    However, when it comes to green policies and covid we differ. As a biologist I see the immense harm we are doing. We need to change. I also see the need for vaccination. We dodged a bullet with covid. The next virus could be the one that wipes out 99%. Vaccination is an imperative.

  3. Opher, thanks for the comment. Despite our differences on many political matters, we are on the same hymn sheet on these issues. And we’re even singing the same verse of the same hymn when it comes to “transformation,” poor technology causing people problems, mobile phones and sham consultations. The real divide is not “left” versus “right,” but “up” versus “down.” “Down” supporters want, in Orwell speak, “a boot stamping on a human face forever.” “Up” supporters like me want a free market economy, and minimal government which delivers objective justice, upholds human rights and freedoms, provides a capability for military defence when necessary, and does no more. I’m pleased that you have moved much closer to my views in the more than 5 years I have known you.

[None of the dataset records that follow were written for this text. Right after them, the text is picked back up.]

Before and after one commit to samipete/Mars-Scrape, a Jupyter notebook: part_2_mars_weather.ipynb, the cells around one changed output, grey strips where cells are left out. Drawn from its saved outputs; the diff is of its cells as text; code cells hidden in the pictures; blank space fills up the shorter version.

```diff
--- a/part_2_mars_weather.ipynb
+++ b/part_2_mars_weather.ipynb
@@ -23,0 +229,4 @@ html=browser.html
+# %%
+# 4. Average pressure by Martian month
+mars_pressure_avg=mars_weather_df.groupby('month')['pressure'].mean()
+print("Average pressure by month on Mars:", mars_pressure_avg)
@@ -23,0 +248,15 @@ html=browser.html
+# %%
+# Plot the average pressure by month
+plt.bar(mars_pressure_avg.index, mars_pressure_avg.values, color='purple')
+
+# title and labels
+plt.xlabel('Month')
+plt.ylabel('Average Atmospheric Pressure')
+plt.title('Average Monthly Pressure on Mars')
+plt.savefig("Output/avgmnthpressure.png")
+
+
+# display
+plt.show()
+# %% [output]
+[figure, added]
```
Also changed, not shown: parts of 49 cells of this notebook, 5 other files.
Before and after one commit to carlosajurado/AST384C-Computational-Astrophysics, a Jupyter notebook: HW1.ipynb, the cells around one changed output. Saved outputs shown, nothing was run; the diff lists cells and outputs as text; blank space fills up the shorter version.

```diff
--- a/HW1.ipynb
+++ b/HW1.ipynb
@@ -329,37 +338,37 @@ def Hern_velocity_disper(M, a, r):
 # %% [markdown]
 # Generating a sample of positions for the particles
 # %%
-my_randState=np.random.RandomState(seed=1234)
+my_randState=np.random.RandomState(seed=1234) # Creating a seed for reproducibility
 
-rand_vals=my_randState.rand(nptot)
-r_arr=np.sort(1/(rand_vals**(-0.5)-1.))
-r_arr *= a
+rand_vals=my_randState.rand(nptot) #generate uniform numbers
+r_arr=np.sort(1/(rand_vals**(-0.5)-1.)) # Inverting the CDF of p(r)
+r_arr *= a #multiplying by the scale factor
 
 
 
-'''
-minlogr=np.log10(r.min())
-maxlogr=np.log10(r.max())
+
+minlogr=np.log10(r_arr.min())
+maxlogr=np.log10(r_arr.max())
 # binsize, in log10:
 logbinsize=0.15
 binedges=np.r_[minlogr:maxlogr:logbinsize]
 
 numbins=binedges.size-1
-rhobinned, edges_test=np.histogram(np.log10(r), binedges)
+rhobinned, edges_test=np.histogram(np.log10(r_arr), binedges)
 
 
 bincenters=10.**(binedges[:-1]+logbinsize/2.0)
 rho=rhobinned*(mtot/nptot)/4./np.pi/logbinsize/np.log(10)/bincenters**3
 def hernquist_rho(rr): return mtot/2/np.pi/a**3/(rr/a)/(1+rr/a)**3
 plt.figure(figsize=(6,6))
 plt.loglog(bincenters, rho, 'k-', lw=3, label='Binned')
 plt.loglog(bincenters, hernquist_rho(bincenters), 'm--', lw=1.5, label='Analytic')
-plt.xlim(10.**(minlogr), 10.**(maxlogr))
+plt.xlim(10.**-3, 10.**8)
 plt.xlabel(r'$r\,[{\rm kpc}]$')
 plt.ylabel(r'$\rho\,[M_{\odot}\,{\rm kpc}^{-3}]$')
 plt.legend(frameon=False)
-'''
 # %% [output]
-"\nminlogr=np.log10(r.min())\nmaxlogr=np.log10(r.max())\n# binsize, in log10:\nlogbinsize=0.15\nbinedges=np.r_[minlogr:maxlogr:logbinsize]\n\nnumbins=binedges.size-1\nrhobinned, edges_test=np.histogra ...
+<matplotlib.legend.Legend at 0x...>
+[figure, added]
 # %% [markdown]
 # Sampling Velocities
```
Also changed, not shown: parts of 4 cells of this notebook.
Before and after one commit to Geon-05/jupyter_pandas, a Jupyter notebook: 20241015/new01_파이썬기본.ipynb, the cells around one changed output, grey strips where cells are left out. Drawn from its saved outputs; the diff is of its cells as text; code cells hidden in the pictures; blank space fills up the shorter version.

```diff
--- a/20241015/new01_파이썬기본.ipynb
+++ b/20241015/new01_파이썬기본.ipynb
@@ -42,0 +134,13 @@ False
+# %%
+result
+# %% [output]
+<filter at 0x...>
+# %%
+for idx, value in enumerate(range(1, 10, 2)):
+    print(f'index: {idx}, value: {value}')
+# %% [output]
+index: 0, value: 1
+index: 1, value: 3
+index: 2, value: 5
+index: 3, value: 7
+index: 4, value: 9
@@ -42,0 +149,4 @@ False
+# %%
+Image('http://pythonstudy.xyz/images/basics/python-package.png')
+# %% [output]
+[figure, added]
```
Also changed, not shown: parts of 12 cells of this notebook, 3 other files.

    As to green policies, if you read the UN’s “sustainable development goals,” you will see that they like to “transform,” too. In fact, the title of their document is: “Transforming our world: the 2030 Agenda for Sustainable Development.” And “transforming” a world implies transforming the people on it. Neither you nor I like the idea of that.

    As to COVID, the jury is still out on the efficacy, and cost-benefit in the long term, of COVID vaccines. But it’s starting to look as if the human immune system is more effective at dealing with a virus like COVID than are any of the artificial vaccines. I should know: I caught the damned thing before it was officially in the country, and haven’t had it, or anything like it, since!

Leave a Reply